• YOUR GOAL:
Apart from the images, every record here needs to be copied exactly.

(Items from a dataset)
┏━━

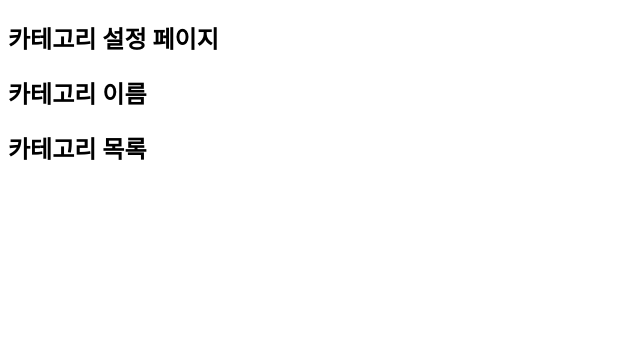
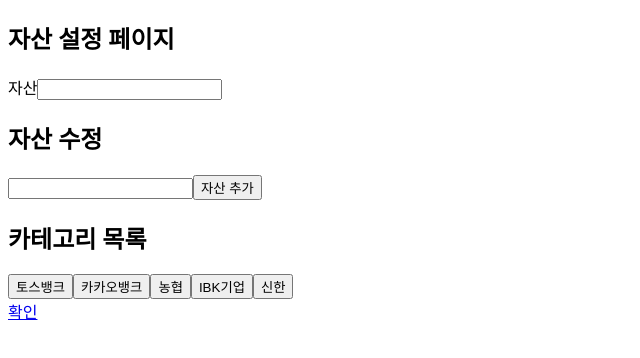
Before and after one commit to KH-Mini-Project-3Team/Account-Book, a Next.js app: page /Categories in a window 1280 px wide. Shown: the top 358 px of the page, without its empty margins (0-640 px from the left). Built offline with nearby package versions, Linux system fonts and the light colour scheme.

Commit message:
[feat] DataContext 공용 데이터 자산 카테고리 설정 페이지(Categories/page.jsx)에서 수정하고 InputAssets에서 반영되는 지 확인

```diff
--- a/app/Categories/page.jsx
+++ b/app/Categories/page.jsx
@@ -1,15 +1,50 @@
+'use client';
+import Link from 'next/link';
+import { useData } from '../contexts/DataContext';
+import React, { useState } from "react";
+export default function Categorys(){
+  const [selectedAsset, setSelectedAsset] = useState("");
+  const [newAsset, setNewAsset] = useState("");
+  const {assetList, setAssetList} = useData();
 
-export default function Categorys(){
+  const selectAsset = (asset) => {
+    setSelectedAsset(asset); // 선택된 자산을 업데이트
+  };
+  const addAsset = () => {
+    setAssetList([...assetList, newAsset]);
+    setNewAsset("");
+  }
+  const handleInputChange = (e) => {
+    setNewAsset(e.target.value);
+  }
 
   return (
     <div>
-      <h2>카테고리 설정 페이지</h2>
+      <h2>자산 설정 페이지</h2>
       <div>
-        <h2>카테고리 이름</h2>
+        <span>자산</span>
+        <input type="text" value={selectedAsset} readOnly/>
+      </div>
+      <div>
+        <h2>자산 수정</h2>
+        <div>
+          <input type="text" value={newAsset} onChange={handleInputChange}/>
+          <button onClick={addAsset}>자산 추가</button>
+        </div>
       </div>
       <div>
         <h2>카테고리 목록</h2>
       </div>
+      <div className="category-buttons">
+        {assetList.map((asset) => (
+          <button key={asset} onClick={() => selectAsset(asset)}>
+            {asset}
+          </button>
+        ))}
+      </div>
+      <div>
+        <Link href="/InputAssets">확인</Link>
+      </div>
     </div>
   )
 }
--- a/app/InputAssets/page.jsx
+++ b/app/InputAssets/page.jsx
@@ -17,7 +17,7 @@ export default function InputAssets() {
   const {expensesList, setExpensesList} = useData();
   const {assetList, setAssetList} = useData();
   // 분류 버튼 목록
-  const [categoryList, setCategoryList] = useState();
+  const [categoryList, setCategoryList] = useState(revenuList);
   // 선택된 분류
   const [selectedCategory, setSelectedCategory] = useState("");
   // 선택된 자산 상태
```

┗━━

• WRITTEN SOLUTION:
Before and after one commit to KH-Mini-Project-3Team/Account-Book, a Next.js app: page /Categories in a window 1280 px wide. Shown: the top 358 px of the page, without its empty margins (0-640 px from the left). Built offline with nearby package versions, Linux system fonts and the light colour scheme.

Commit message:
[feat] DataContext 공용 데이터 자산 카테고리 설정 페이지(Categories/page.jsx)에서 수정하고 InputAssets에서 반영되는 지 확인

```diff
--- a/app/Categories/page.jsx
+++ b/app/Categories/page.jsx
@@ -1,15 +1,50 @@
+'use client';
+import Link from 'next/link';
+import { useData } from '../contexts/DataContext';
+import React, { useState } from "react";
+export default function Categorys(){
+  const [selectedAsset, setSelectedAsset] = useState("");
+  const [newAsset, setNewAsset] = useState("");
+  const {assetList, setAssetList} = useData();
 
-export default function Categorys(){
+  const selectAsset = (asset) => {
+    setSelectedAsset(asset); // 선택된 자산을 업데이트
+  };
+  const addAsset = () => {
+    setAssetList([...assetList, newAsset]);
+    setNewAsset("");
+  }
+  const handleInputChange = (e) => {
+    setNewAsset(e.target.value);
+  }
 
   return (
     <div>
-      <h2>카테고리 설정 페이지</h2>
+      <h2>자산 설정 페이지</h2>
       <div>
-        <h2>카테고리 이름</h2>
+        <span>자산</span>
+        <input type="text" value={selectedAsset} readOnly/>
+      </div>
+      <div>
+        <h2>자산 수정</h2>
+        <div>
+          <input type="text" value={newAsset} onChange={handleInputChange}/>
+          <button onClick={addAsset}>자산 추가</button>
+        </div>
       </div>
       <div>
         <h2>카테고리 목록</h2>
       </div>
+      <div className="category-buttons">
+        {assetList.map((asset) => (
+          <button key={asset} onClick={() => selectAsset(asset)}>
+            {asset}
+          </button>
+        ))}
+      </div>
+      <div>
+        <Link href="/InputAssets">확인</Link>
+      </div>
     </div>
   )
 }
--- a/app/InputAssets/page.jsx
+++ b/app/InputAssets/page.jsx
@@ -17,7 +17,7 @@ export default function InputAssets() {
   const {expensesList, setExpensesList} = useData();
   const {assetList, setAssetList} = useData();
   // 분류 버튼 목록
-  const [categoryList, setCategoryList] = useState();
+  const [categoryList, setCategoryList] = useState(revenuList);
   // 선택된 분류
   const [selectedCategory, setSelectedCategory] = useState("");
   // 선택된 자산 상태
```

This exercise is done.